- Today ours is a generation of lost architects — only 70+ year old architects get to build — so many architects have turned to design (so true!)
- While Apple has raised the everyday design standard there’s been a decrease in the object as we now turn to interdisciplinary, ethereal, conversational and experimental design.
- Romanticized or not, Paola proclaims that this is a great moment for design — it’s a force that means good business, good politics and good image-building
- Design education has shifted from silos to interdisciplinary programs
- Technology pre-9/11 was a time of great promise but a lot of frustration (difficulty in making connections). Her Design and the Elastic Mind attempted to show how that has changed — how technology now seamlessly brings together design and science to create objects and scenarios, to plant the seeds. Of all of the exhibitions that she has created, this is her favorite.
- When curating a show she likes to leave it unfinished. Like architects who have a desire to never complete the project, she says that if you leave an exhibition unfinished you give a gift to the public — you let them finish it. You leave them with somewhere else to go.
- Her newest project at MoMA is called Talk to Me, exploring the overt communication between people and objects. Designers are the interface, bring innovation to life, write the script for this dialogue.
- This is an exhibition about process, so rather than present a checklist, she’s blogging the show as it forms and transforms (a big “minestrone”).
- Paola shows us a diagram: “media” (the real world) on the left, and “digital media” (the ethereal) on the right. The space in-between is where we’ll live in the future, the liminal space of augmented reality where the real and the ethereal merge
- The “@” symbol: a non-acquisition for MoMA — her proudest in the last six months
- With a mission to educate, she feels that this kind of museum acquisition (“tagging” rather than purchasing) is very important, a must for the collection. “It’s like the symbol is in the air, and we captured its shadow.” From the middle ages the symbol has been in use and in 1971 it was re-used, recycled and repurposed — this is what we want design to be.
- The idea of “tagging:” objects that you really can’t have because they belong to everyone, things that are in inner or outer space (or even entire buildings — should they be part of a museum’s collection?)
More re: the “@” symbol: “The museum is a mirror, it makes us feel validated.
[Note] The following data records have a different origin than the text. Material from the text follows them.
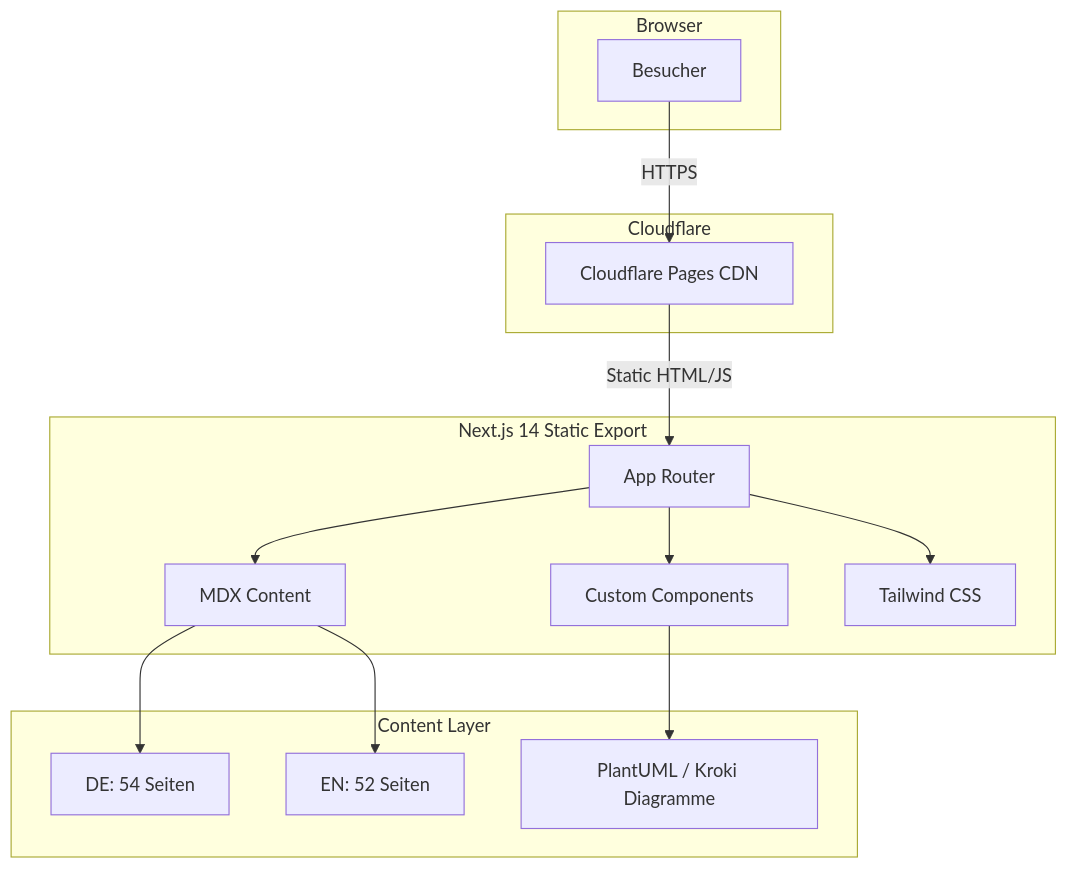
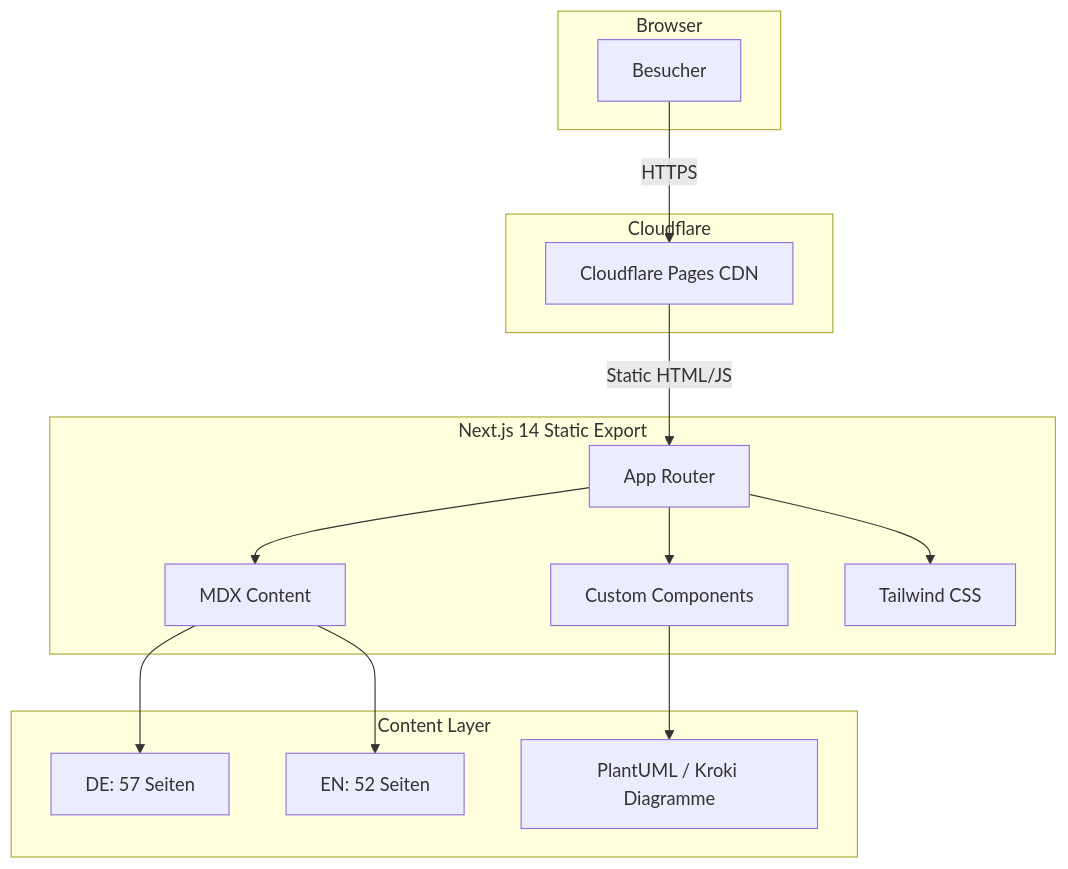
Before and after one commit to AI-Engineerings-at/wiki: the first of 2 diagrams in README.md, drawn with Mermaid. The commit also changed other lines of this file and 4 other files, not shown here.

````diff
--- a/README.md
+++ b/README.md
@@ -36,32 +36,32 @@
 ```mermaid
 graph TD
     subgraph Browser
         A[Besucher]
     end
 
     subgraph Cloudflare
         B[Cloudflare Pages CDN]
     end
 
     subgraph Build["Next.js 14 Static Export"]
         C[App Router]
         D[MDX Content]
         E[Custom Components]
         F[Tailwind CSS]
     end
 
     subgraph Content["Content Layer"]
-        G[DE: 54 Seiten]
+        G[DE: 57 Seiten]
         H[EN: 52 Seiten]
         I[PlantUML / Kroki Diagramme]
     end
 
     A -->|HTTPS| B
     B -->|Static HTML/JS| C
     C --> D
     C --> E
     C --> F
     D --> G
     D --> H
     E --> I
 ```
````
These are the services that we already use, but can’t posses. The more design becomes conceptual, digital and liminal, the more we have to adapt our ideas about curating.”